Landscaper bitten by alligator
A landscaper working at a Sanibel residence was bitten late Wednesday morning by a six-foot, seven-inch alligator, which professional trappers later caught and removed from the property.
According to the incident report issued by the Sanibel Police Department, 56-year-old Lauri Olin, owner of the Wilson Landscape & Pond Co., was doing yard work at the home. She was in the process of pulling duck weed from a decorative freshwater pond when the alligator bit down on her right hand.
Olin immediately kicked the alligator, which opened its mouth, allowing her to escape with lacerations to the palm of her hand and fingers. Her middle finger was also broken during the incident.
“We were working across the canal from her, and I could hear her scream… and that was over the sounds of the chipper and chain saws we had running, so it was pretty loud,” said John Henderson, one of Olin’s employees. “By the time we got over there, she was standing there holding her hand and said, ‘A gator just bit me.'”
Several of her co-workers brought Olin to Health Park Hospital in Fort Myers to receive treatment for her injuries. Although the puncture wounds on her hand were small, bites from alligators are considered to be highly infectious.

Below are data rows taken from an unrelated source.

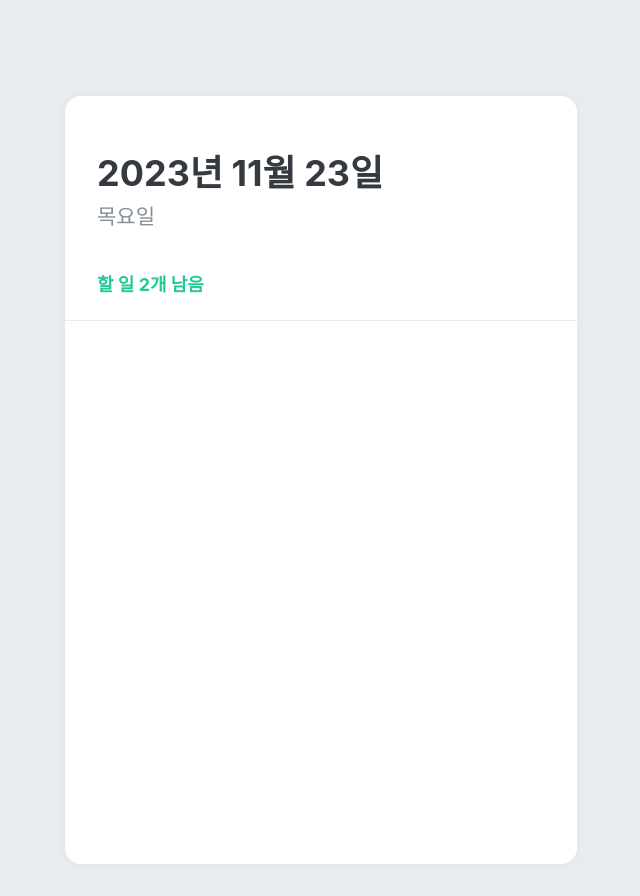
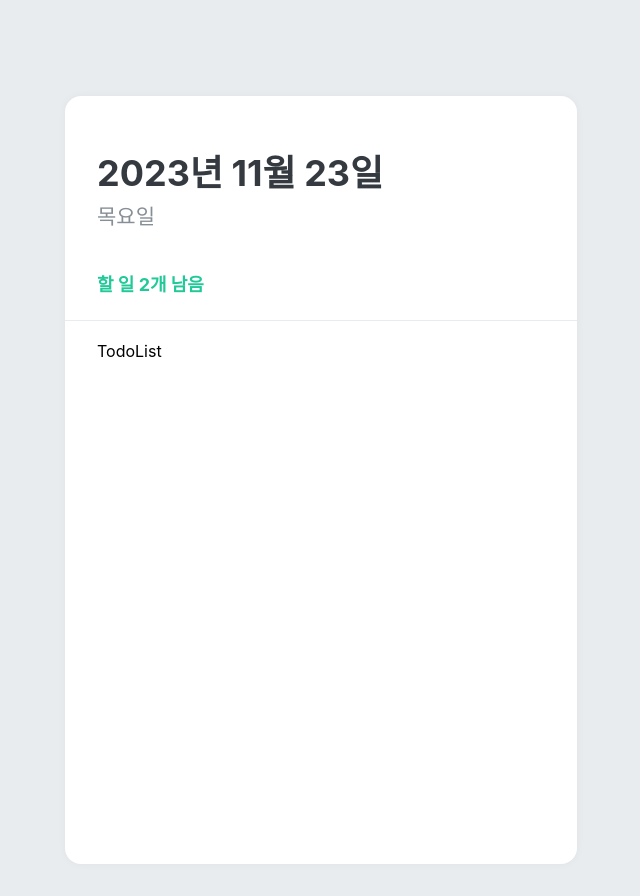
Before and after one commit to sjh709/mashup-todolist, a React (Create React App) app: page / in a window 1280 px wide. Shown: the whole page, without its empty margins (319-959 px from the left). Built offline with nearby package versions, Linux system fonts and the light colour scheme.

Commit message:
TodoList

```diff
--- a/src/App.js
+++ b/src/App.js
@@ -2,6 +2,7 @@
 import { createGlobalStyle } from 'styled-components';
 import TodoTemplate from './components/TodoTemplate';
 import TodoHead from './components/TodoHead';
+import TodoList from './components/TodoList';
 
 const GlobalStyle = createGlobalStyle`
   body {
@@ -15,6 +16,7 @@
       <GlobalStyle />
       <TodoTemplate>
         <TodoHead />
+        <TodoList />
       </TodoTemplate>
     </>
   );
--- /dev/null
+++ b/src/components/TodoList.js
@@ -0,0 +1,15 @@
+import React from 'react';
+import styled from 'styled-components';
+
+const TodoListBlock = styled.div`
+  flex: 1;
+  padding: 20px 32px;
+  padding-bottom: 48px;
+  overflow-y: auto;
+`;
+
+function TodoList() {
+  return <TodoListBlock>TodoList</TodoListBlock>;
+}
+
+export default TodoList;
```
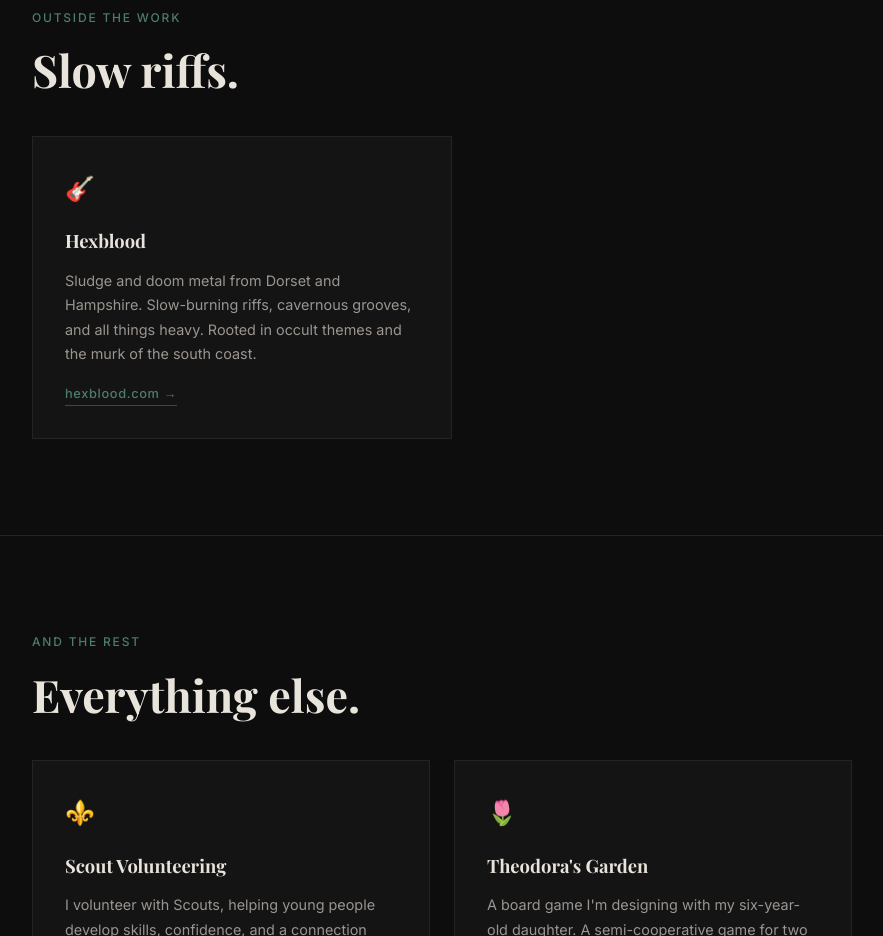
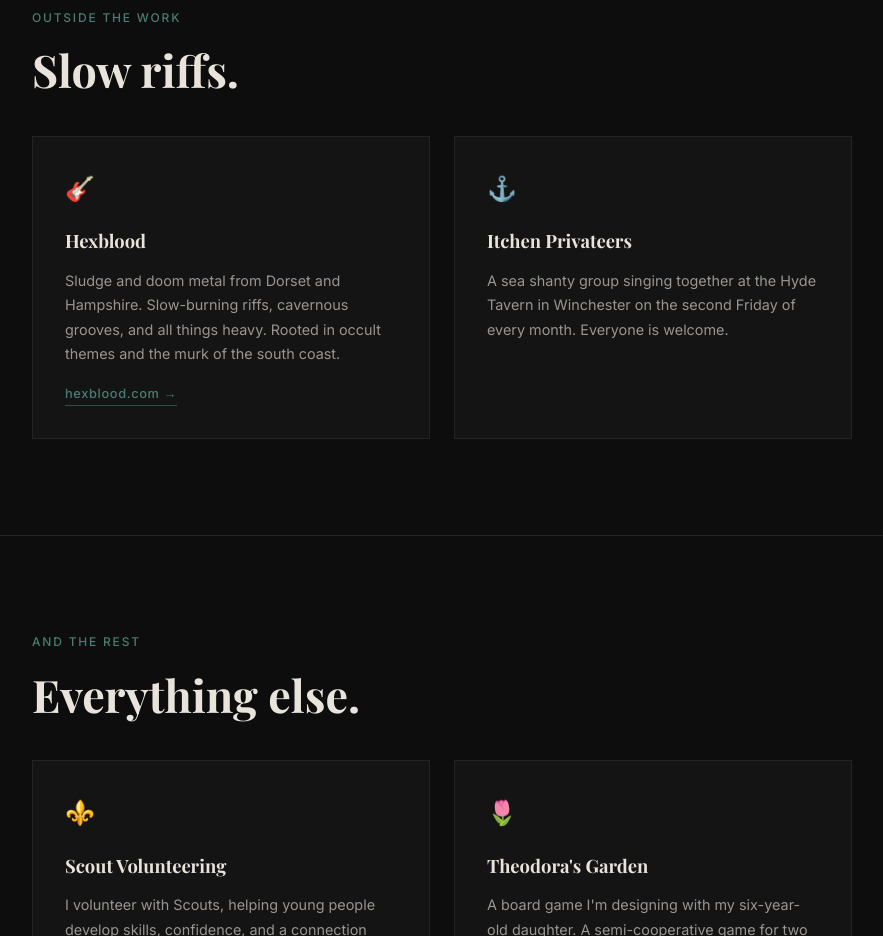
Before and after one commit to Loubeurghghh/lourobinson, a website: page index.html in a window 1280 px wide. Shown: the part 4040-4976 px from the top of the page, without its empty margins (198-1081 px from the left). Drawn offline with nearby package versions, Linux system fonts and the light colour scheme.

Commit message:
Added Itchen Privateers section

```diff
--- a/index.html
+++ b/index.html
@@ -682,7 +682,7 @@
   <section id="music">
     <p class="section-eyebrow">Outside the work</p>
     <h2 class="section-title">Slow riffs.</h2>
-    <div class="human-grid" style="max-width: 420px;">
+    <div class="human-grid">
 
       <div class="human-card">
         <div class="human-icon">🎸</div>
@@ -691,6 +691,14 @@
           Sludge and doom metal from Dorset and Hampshire. Slow-burning riffs, cavernous grooves, and all things heavy. Rooted in occult themes and the murk of the south coast.
         </p>
         <a href="https://hexblood.com" target="_blank" rel="noopener" class="human-link">hexblood.com &rarr;</a>
+      </div>
+
+      <div class="human-card">
+        <div class="human-icon">⚓</div>
+        <div class="human-title">Itchen Privateers</div>
+        <p class="human-desc">
+          A sea shanty group singing together at the Hyde Tavern in Winchester on the second Friday of every month. Everyone is welcome.
+        </p>
       </div>
 
     </div>
```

“I hope everything’s gonna be OK with her hand,” Henderson added. “I hope they cleaned it out real good.”
The attack occurred around 11:30 a.m. at 5206 Punta Caloosa Court, which borders the western portion of the J.N. “Ding” Darling National Wildlife Refuge. The refuge is home to approximately 300 alligators and a rare American crocodile.
Joanne Adams, spokesperson for the Florida Fish and Wildlife Conservation Commission, reported that state trappers will destroy the 100-pound alligator.
According to the city’s Nuisance Alligator Program, an aggressive alligator of any length will be deemed a nuisance and will be captured for destruction. If the alligator is deemed a nuisance alligator, a state trapper will be contacted to remove the alligator.
An alligator that is determined to be a non-nuisance alligator — up to four feet in length — will be relocated to conservation areas only.
The policy also calls for relocation and/or destruction under the following conditions:
• Large alligators located in residential and commercial areas
• Alligators that make residents feel unsafe
• Large alligators located in high pedestrian traffic and public locations
Special consideration should be given to alligator complaints and their proximity to children
For the specifics of Sanibel’s Nuisance Alligator Program, visit www.mysanibel.com